This needlessly long film’s running time is devoted to one third plot exposition and character building, and two thirds action, but it’s the action which I go to see and where I have the biggest gripe. As mentioned, it looks and feels the same as most other mega budget films from the past seven years which on its own is disappointing enough, but considering this is coming off of Captain America: The Winter Soldier, the most recent film featuring an Avenger, Joss Whedon has taken a giant step back, just when I hoped Marvel had turned a corner. The Winter Soldier was such a pleasant surprise with the handling of its many action sequences that it ended up being in my top 35 films of 2014 – from a total of 134 titles. Everything that film did so right with its action scenes, especially in the first two thirds, The Avengers: Age Of Ultron seems to purposefully go in the opposite direction.

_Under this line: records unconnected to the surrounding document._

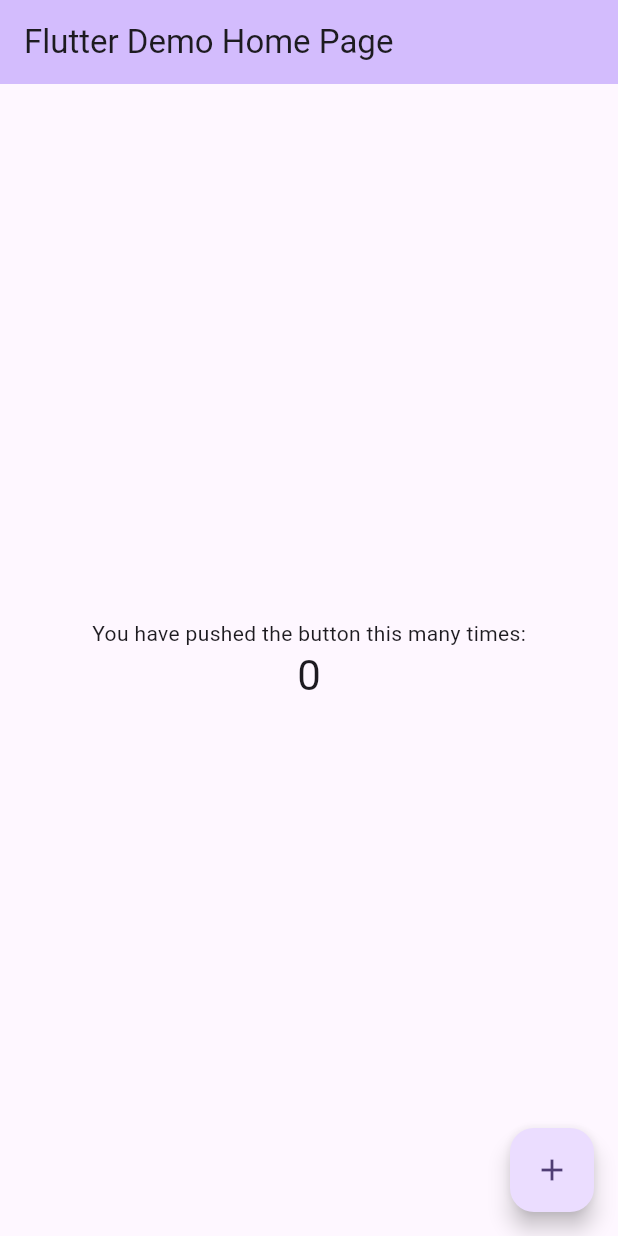
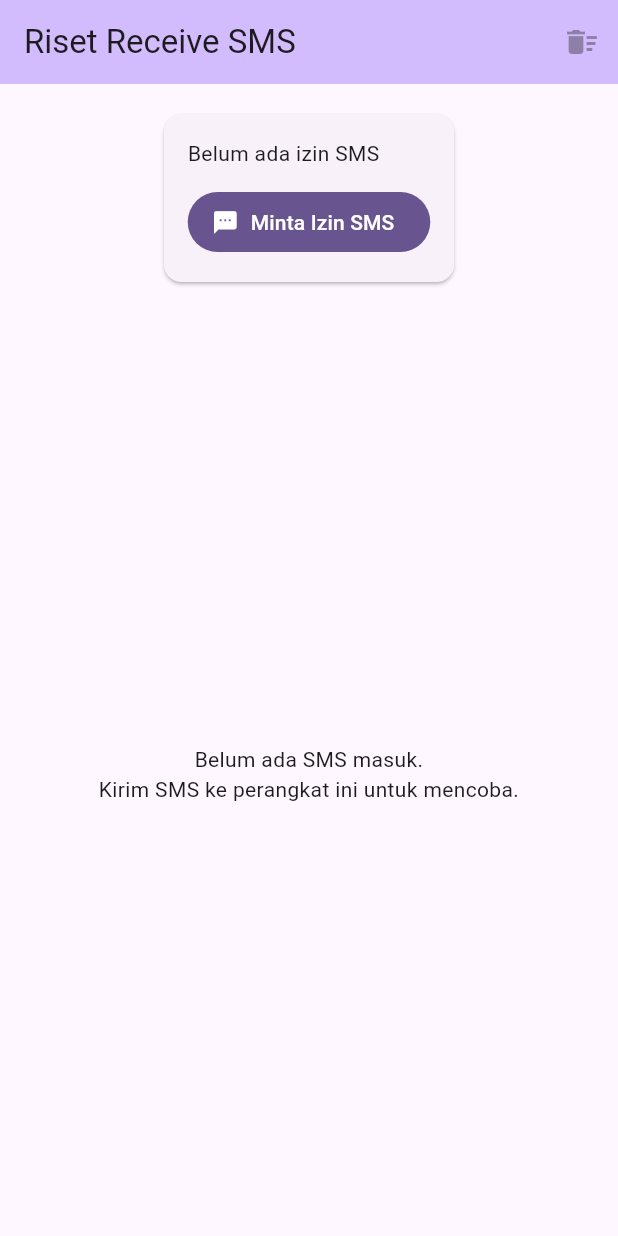
Before and after one commit to algonacci/riset-flutter-receive-sms, a Flutter app: the screen it shows after launch, on a phone screen of 412 x 824 dp. Run offline on Flutter 3.47's test engine with Material 3 defaults, Android fonts, the phone set to English and light mode, and no system bars; missing offline and left inert: receive_sms.

Commit message:
add SMS inbox UI with receive_sms plugin

```diff
--- a/lib/main.dart
+++ b/lib/main.dart
@@ -1,4 +1,7 @@
+import 'dart:async';
+
 import 'package:flutter/material.dart';
+import 'package:receive_sms/receive_sms.dart';
 
 void main() {
   runApp(const MyApp());
@@ -7,115 +10,182 @@ void main() {
 class MyApp extends StatelessWidget {
   const MyApp({super.key});
 
-  // This widget is the root of your application.
   @override
   Widget build(BuildContext context) {
     return MaterialApp(
-      title: 'Flutter Demo',
+      title: 'Riset Receive SMS',
       theme: ThemeData(
-        // This is the theme of your application.
-        //
-        // TRY THIS: Try running your application with "flutter run". You'll see
-        // the application has a purple toolbar. Then, without quitting the app,
-        // try changing the seedColor in the colorScheme below to Colors.green
-        // and then invoke "hot reload" (save your changes or press the "hot
-        // reload" button in a Flutter-supported IDE, or press "r" if you used
-        // the command line to start the app).
-        //
-        // Notice that the counter didn't reset back to zero; the application
-        // state is not lost during the reload. To reset the state, use hot
-        // restart instead.
-        //
-        // This works for code too, not just values: Most code changes can be
-        // tested with just a hot reload.
-        colorScheme: .fromSeed(seedColor: Colors.deepPurple),
+        colorScheme: ColorScheme.fromSeed(seedColor: Colors.deepPurple),
+        useMaterial3: true,
       ),
-      home: const MyHomePage(title: 'Flutter Demo Home Page'),
+      home: const SmsInboxPage(),
     );
   }
 }
 
-class MyHomePage extends StatefulWidget {
-  const MyHomePage({super.key, required this.title});
-
-  // This widget is the home page of your application. It is stateful, meaning
-  // that it has a State object (defined below) that contains fields that affect
-  // how it looks.
-
-  // This class is the configuration for the state. It holds the values (in this
-  // case the title) provided by the parent (in this case the App widget) and
-  // used by the build method of the State. Fields in a Widget subclass are
-  // always marked "final".
-
-  final String title;
+class SmsInboxPage extends StatefulWidget {
+  const SmsInboxPage({super.key});
 
   @override
-  State<MyHomePage> createState() => _MyHomePageState();
+  State<SmsInboxPage> createState() => _SmsInboxPageState();
 }
 
-class _MyHomePageState extends State<MyHomePage> {
-  int _counter = 0;
+class _SmsInboxPageState extends State<SmsInboxPage> {
+  final ReceiveSms _receiveSms = ReceiveSms();
+  final List<SmsMessage> _messages = [];
 
-  void _incrementCounter() {
+  StreamSubscription<SmsMessage>? _subscription;
+  String _status = 'Belum ada izin SMS';
+  bool _granted = false;
+  bool _canRequest = true;
+
+  @override
+  void initState() {
+    super.initState();
+    _subscription = _receiveSms.incomingSmsStream.listen(
+      (message) {
+        if (!mounted) return;
+        setState(() => _messages.insert(0, message));
+      },
+      onError: (Object error) {
+        if (!mounted) return;
+        setState(() => _status = 'Stream error: $error');
+      },
+    );
+  }
+
+  @override
+  void dispose() {
+    _subscription?.cancel();
+    super.dispose();
+  }
+
+  Future<void> _requestPermission() async {
+    try {
+      final result = await _receiveSms.requestPermission();
+      if (!mounted) return;
       setState(() {
-      // This call to setState tells the Flutter framework that something has
-      // changed in this State, which causes it to rerun the build method below
-      // so that the display can reflect the updated values. If we changed
-      // _counter without calling setState(), then the build method would not be
-      // called again, and so nothing would appear to happen.
-      _counter++;
+        _granted = result.granted;
+        _canRequest = result.canRequest;
+        if (result.granted) {
+          _status = 'Izin SMS diberikan, menunggu SMS masuk...';
+        } else if (result.canRequest) {
+          _status = 'Izin SMS ditolak';
+        } else {
+          _status = 'Izin SMS ditolak permanen';
+        }
       });
+    } catch (e) {
+      if (!mounted) return;
+      setState(() => _status = 'Gagal meminta izin: $e');
+    }
+  }
+
+  Future<void> _openSettings() async {
+    try {
+      await _receiveSms.openAppSettings();
+    } catch (e) {
+      if (!mounted) return;
+      setState(() => _status = 'Gagal membuka pengaturan: $e');
+    }
+  }
+
+  String _formatTimestamp(String raw) {
+    if (raw.isEmpty) return '-';
+    final millis = int.tryParse(raw);
+    if (millis == null) return raw;
+    final dt = DateTime.fromMillisecondsSinceEpoch(millis).toLocal();
+    return '${dt.day.toString().padLeft(2, '0')}-'
+        '${dt.month.toString().padLeft(2, '0')}-'
+        '${dt.year} ${dt.hour.toString().padLeft(2, '0')}:'
+        '${dt.minute.toString().padLeft(2, '0')}';
   }
 
   @override
   Widget build(BuildContext context) {
-    // This method is rerun every time setState is called, for instance as done
-    // by the _incrementCounter method above.
-    //
-    // The Flutter framework has been optimized to make rerunning build methods
-    // fast, so that you can just rebuild anything that needs updating rather
-    // than having to individually change instances of widgets.
     return Scaffold(
       appBar: AppBar(
-        // TRY THIS: Try changing the color here to a specific color (to
-        // Colors.amber, perhaps?) and trigger a hot reload to see the AppBar
-        // change color while the other colors stay the same.
         backgroundColor: Theme.of(context).colorScheme.inversePrimary,
-        // Here we take the value from the MyHomePage object that was created by
-        // the App.build method, and use it to set our appbar title.
-        title: Text(widget.title),
+        title: const Text('Riset Receive SMS'),
+        actions: [
+          IconButton(
+            onPressed: _messages.isEmpty
+                ? null
+                : () => setState(() => _messages.clear()),
+            icon: const Icon(Icons.delete_sweep),
+            tooltip: 'Bersihkan',
           ),
-      body: Center(
-        // Center is a layout widget. It takes a single child and positions it
-        // in the middle of the parent.
+        ],
+      ),
+      body: Column(
+        children: [
+          Padding(
+            padding: const EdgeInsets.all(16),
+            child: Card(
+              child: Padding(
+                padding: const EdgeInsets.all(16),
                 child: Column(
-          // Column is also a layout widget. It takes a list of children and
-          // arranges them vertically. By default, it sizes itself to fit its
-          // children horizontally, and tries to be as tall as its parent.
-          //
-          // Column has various properties to control how it sizes itself and
-          // how it positions its children. Here we use mainAxisAlignment to
-          // center the children vertically; the main axis here is the vertical
-          // axis because Columns are vertical (the cross axis would be
-          // horizontal).
-          //
-          // TRY THIS: Invoke "debug painting" (choose the "Toggle Debug Paint"
-          // action in the IDE, or press "p" in the console), to see the
-          // wireframe for each widget.
-          mainAxisAlignment: .center,
+                  crossAxisAlignment: CrossAxisAlignment.start,
                   children: [
-            const Text('You have pushed the button this many times:'),
                     Text(
-              '$_counter',
-              style: Theme.of(context).textTheme.headlineMedium,
+                      _status,
+                      style: Theme.of(context).textTheme.bodyMedium,
+                    ),
+                    const SizedBox(height: 12),
+                    Wrap(
+                      spacing: 8,
+                      runSpacing: 8,
+                      children: [
+                        FilledButton.icon(
+                          onPressed: _granted ? null : _requestPermission,
+                          icon: const Icon(Icons.sms),
+                          label: const Text('Minta Izin SMS'),
+                        ),
+                        if (_granted || !_canRequest)
+                          OutlinedButton.icon(
+                            onPressed: _openSettings,
+                            icon: const Icon(Icons.settings),
+                            label: const Text('Pengaturan'),
+                          ),
+                      ],
                     ),
                   ],
                 ),
               ),
-      floatingActionButton: FloatingActionButton(
-        onPressed: _incrementCounter,
-        tooltip: 'Increment',
-        child: const Icon(Icons.add),
+            ),
+          ),
+          Expanded(
+            child: _messages.isEmpty
+                ? const Center(
+                    child: Text(
+                      'Belum ada SMS masuk.\nKirim SMS ke perangkat ini untuk mencoba.',
+                      textAlign: TextAlign.center,
+                    ),
+                  )
+                : ListView.separated(
+                    itemCount: _messages.length,
+                    separatorBuilder: (_, _) => const Divider(height: 1),
+                    itemBuilder: (context, index) {
+                      final message = _messages[index];
+                      return ListTile(
+                        leading: const CircleAvatar(
+                          child: Icon(Icons.message),
+                        ),
+                        title: Text(
+                          message.address.isEmpty
+                              ? 'Nomor tidak diketahui'
+                              : message.address,
+                        ),
+                        subtitle: Text(message.body),
+                        trailing: Text(
+                          _formatTimestamp(message.timestamp),
+                          style: Theme.of(context).textTheme.labelSmall,
+                        ),
+                      );
+                    },
+                  ),
+          ),
+        ],
       ),
     );
   }
--- a/pubspec.yaml
+++ b/pubspec.yaml
@@ -34,6 +34,8 @@ dependencies:
   # The following adds the Cupertino Icons font to your application.
   # Use with the CupertinoIcons class for iOS style icons.
   cupertino_icons: ^1.0.8
+
+  receive_sms: ^1.4.0
 
 dev_dependencies:
   flutter_test:
```
Also changed, not shown: 1 other file. Lines whose indentation alone changed are shown as unchanged.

If you’re looking for a comic book ‘nerd’ view of this film then by now you’ve probably gathered that isn’t my angle; I’m interested in discussing the film making only. There’ll be no “wasn’t it awesome when Hulk did X,Y, and Z because he’s Hulk” or orgasms over post-credit scenes or how Ultron has evolved since his first appearance in The Avengers issue #55.
I say this because, even though I’m all for a film paying service to the legions of fans who flock to cinemas worldwide in their droves to see Iron Man in his Hulkbuster armour fighting the Hulk, the extended scene of carnage which sees an entire skyscraper flatten and countless vehicles and properties destroyed is insanely stupid. The reasons why Bruce Banner A) turns into the Hulk here B) doesn’t go help his fellow Avengers once he has turned C) cannot control his rage in this one scene yet can channel it in every other instance in the movie and D) why Iron Man even needs a special suit to battle the Hulk BASED ON THE INFORMATION PROVIDED IN THE FILM is never explained. But who cares when two CGI characters based on Marvel comics get to fight, right?
Quite why every character in the film talks the same way which cocky one liners and endless banter regardless if they’re from another planet or New York City is a topic for another review, because these traits never seem to change. Why the villain talks that way, however, is unacceptable; but hey, he’s Ultron and he’s based on a Marvel comic book character, so let’s ignore little niggles like dialogue and character.